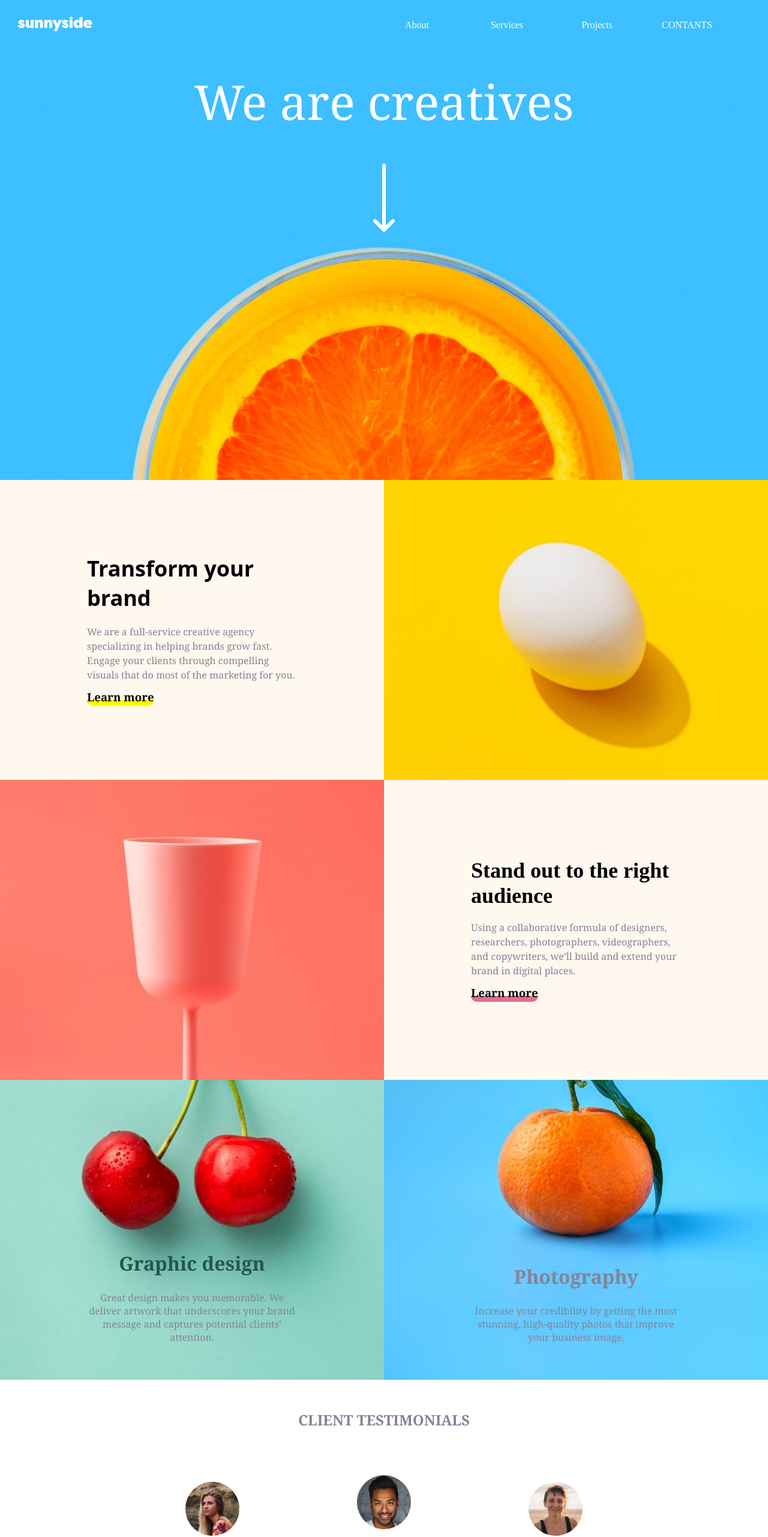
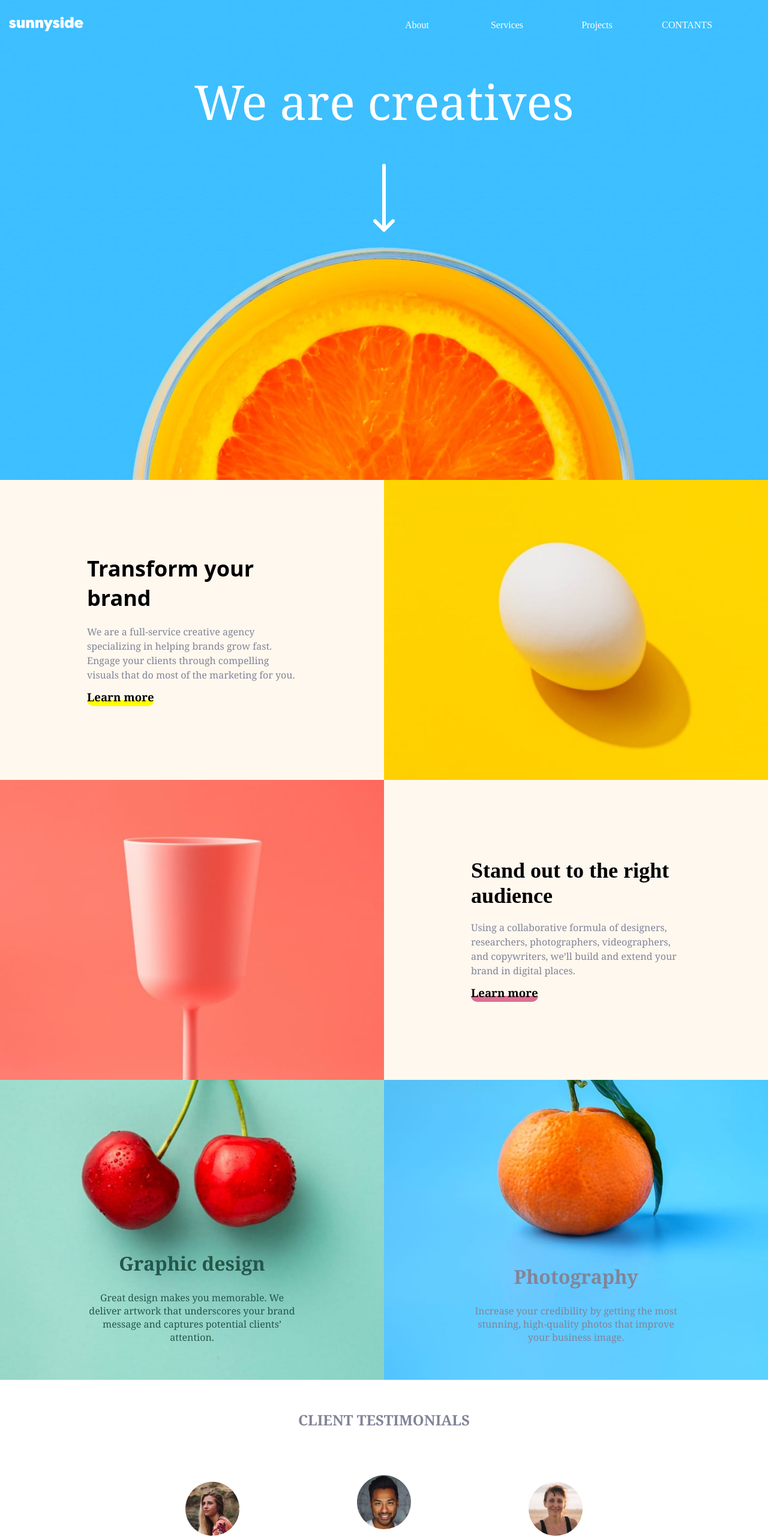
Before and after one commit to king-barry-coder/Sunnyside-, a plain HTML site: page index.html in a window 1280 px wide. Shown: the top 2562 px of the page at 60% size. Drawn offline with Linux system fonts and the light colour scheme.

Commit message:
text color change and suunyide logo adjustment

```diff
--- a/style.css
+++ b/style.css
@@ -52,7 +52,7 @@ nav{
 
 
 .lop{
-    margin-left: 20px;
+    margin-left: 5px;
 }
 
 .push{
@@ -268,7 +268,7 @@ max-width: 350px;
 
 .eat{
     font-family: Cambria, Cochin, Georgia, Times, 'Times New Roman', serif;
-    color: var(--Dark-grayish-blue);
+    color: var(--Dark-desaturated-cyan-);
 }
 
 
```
= = = = = = =
Problem to work on:
The answer must be an exact restatement of all the records, with no pictures included.

Solution to the problem:
Before and after one commit to king-barry-coder/Sunnyside-, a plain HTML site: page index.html in a window 1280 px wide. Shown: the top 2562 px of the page at 60% size. Drawn offline with Linux system fonts and the light colour scheme.

Commit message:
text color change and suunyide logo adjustment

```diff
--- a/style.css
+++ b/style.css
@@ -52,7 +52,7 @@ nav{
 
 
 .lop{
-    margin-left: 20px;
+    margin-left: 5px;
 }
 
 .push{
@@ -268,7 +268,7 @@ max-width: 350px;
 
 .eat{
     font-family: Cambria, Cochin, Georgia, Times, 'Times New Roman', serif;
-    color: var(--Dark-grayish-blue);
+    color: var(--Dark-desaturated-cyan-);
 }
 
 
```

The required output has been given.